Though the website is used primarily to collect money for Zimmerman’s living expenses and legal costs — estimated at $30,000 a month — it also serves as an information clearinghouse on the case, with court documents, trial updates and a media request form.
The site is also used to bludgeon public figures and commentators who dispute Zimmerman’s innocence.
In one instance, Zimmerman supporters were invited to bombard Rep. Frederica Wilson (D-Fla.) with protests after she introduced a resolution honoring Martin on what would have been his 18th birthday. In the resolution, she also called for an end to Florida’s “stand your ground” law. (Zimmerman’s lawyers are not relying on that statute; they are arguing a more straightforward self defense.)
In another, nearly 2,000 words were devoted to disputing the work of Washington Post columnist Jonathan Capehart, who is sympathetic to Martin and critical of Zimmerman.
What’s most interesting to me, though, is the amount of space devoted to explaining how Zimmerman has spent the hundreds of thousands of dollars that have flowed to him in donations since he was charged in May 2012.
Maybe it’s because they are defense attorneys, but they really sound defensive as they outline Zimmerman’s expenses for the eight-month period between last May and January:
“If $61,747.54 sounds like a lot of money for living expenses for 8 months — you are right. It’s more than most people earn in a year. Most of George’s living expenses for the first several months were allocated to providing a safe, secure place for George and his wife Shellie, to live.”
(Shellie Zimmerman is in trouble of her own. In April, she was arrested on suspicion of perjury after telling a judge at her husband’s bond hearing that they were broke. Prosecutors say the couple had raised $130,000 in the previous two weeks. Her case has not yet gone to trial.)
Zimmerman, they said, also spent some $56,000 on security, $76,000 on legal costs, and another 10 grand or so on miscellaneous expenses. O'Mara and his co-counsel, Don West, note in several places that they have not been paid at all.
If you think a defense fund for a man who provoked a confrontation with an unarmed teenager is a little -- I don't know -- unseemly, allow Zimmerman’s attorneys to explain why the fundraising is in the public interest. They sounded this note of desperation on May 29, when the fund was out of money:
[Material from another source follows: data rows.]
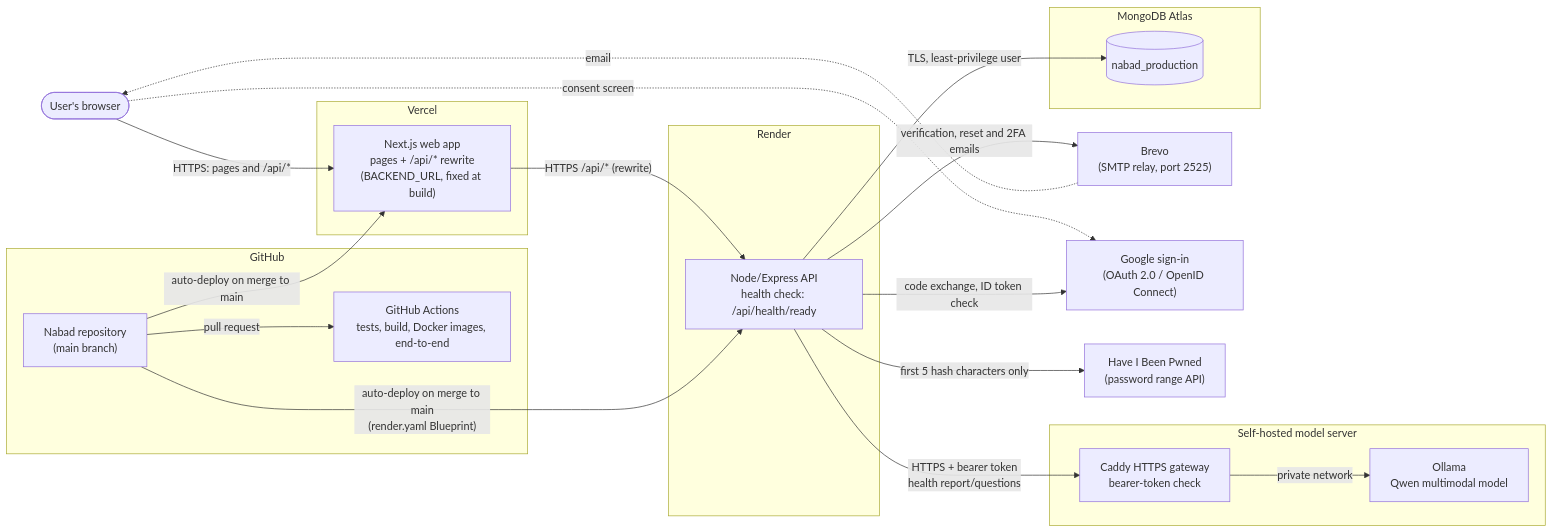
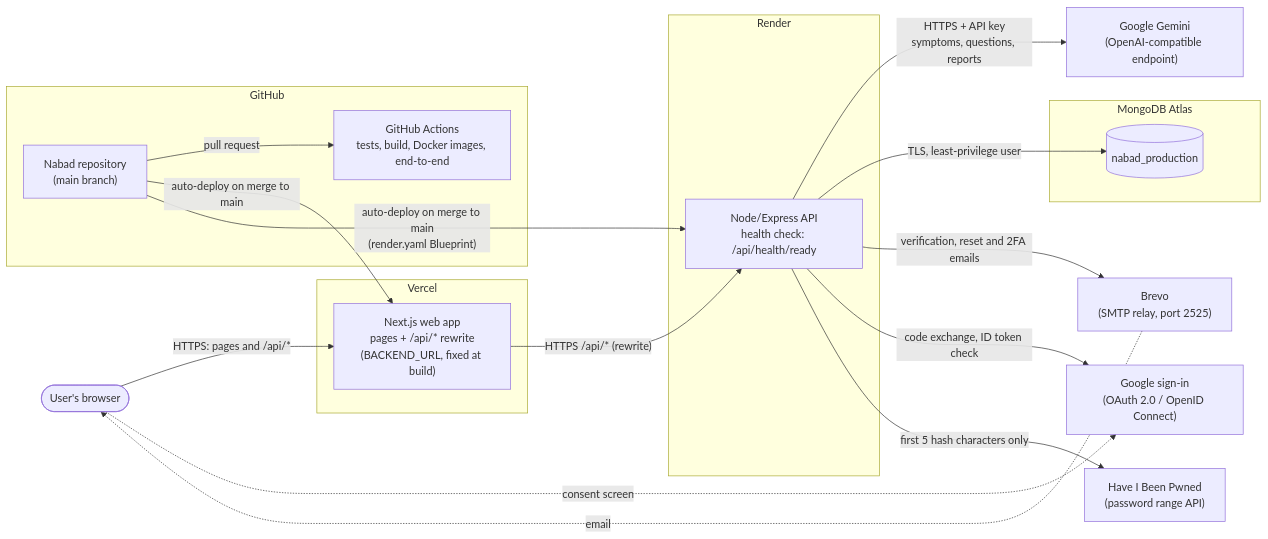
Before and after one commit to Nabad-team/Nabad: the first of 3 diagrams in docs/architecture.md, drawn with Mermaid. The commit also changed other lines of this file and 9 other files, not shown here.

````diff
--- a/docs/architecture.md
+++ b/docs/architecture.md
@@ -12,45 +12,41 @@
 ```mermaid
 flowchart LR
     user(["User's browser"])
 
     subgraph vercel["Vercel"]
         next["Next.js web app<br/>pages + /api/* rewrite<br/>(BACKEND_URL, fixed at build)"]
     end
 
     subgraph render["Render"]
         api["Node/Express API<br/>health check: /api/health/ready"]
     end
 
-    subgraph modelhost["Self-hosted model server"]
-        gateway["Caddy HTTPS gateway<br/>bearer-token check"]
-        ollama["Ollama<br/>Qwen multimodal model"]
-    end
+    gemini["Google Gemini<br/>(OpenAI-compatible endpoint)"]
 
     subgraph atlas["MongoDB Atlas"]
         db[("nabad_production")]
     end
 
     brevo["Brevo<br/>(SMTP relay, port 2525)"]
     google["Google sign-in<br/>(OAuth 2.0 / OpenID Connect)"]
     hibp["Have I Been Pwned<br/>(password range API)"]
 
     subgraph github["GitHub"]
         repo["Nabad repository<br/>(main branch)"]
         ci["GitHub Actions<br/>tests, build, Docker images, end-to-end"]
     end
 
     user -- "HTTPS: pages and /api/*" --> next
     next -- "HTTPS /api/* (rewrite)" --> api
-    api -- "HTTPS + bearer token<br/>health report/questions" --> gateway
-    gateway -- "private network" --> ollama
+    api -- "HTTPS + API key<br/>symptoms, questions, reports" --> gemini
     api -- "TLS, least-privilege user" --> db
     api -- "verification, reset and 2FA emails" --> brevo
     brevo -. "email" .-> user
     user -. "consent screen" .-> google
     api -- "code exchange, ID token check" --> google
     api -- "first 5 hash characters only" --> hibp
 
     repo -- "pull request" --> ci
     repo -- "auto-deploy on merge to main" --> next
     repo -- "auto-deploy on merge to main<br/>(render.yaml Blueprint)" --> api
 ```
````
“Had we declared indigency, George’s defense would end up costing Florida taxpayers more than $1,000,000,” the defense wrote. “As it stands now, with a little extra support, we’re going to get through trial for less than half that figure, and we’ll have done it, not with tax-payer funds, but with money generously donated by people from across the country who believe George is innocent and that he is being wrongly prosecuted.”
A week later, the site noted, donations hit $77,000.
Twitter: @robinabcarianCopyright © 2014, The Baltimore Sun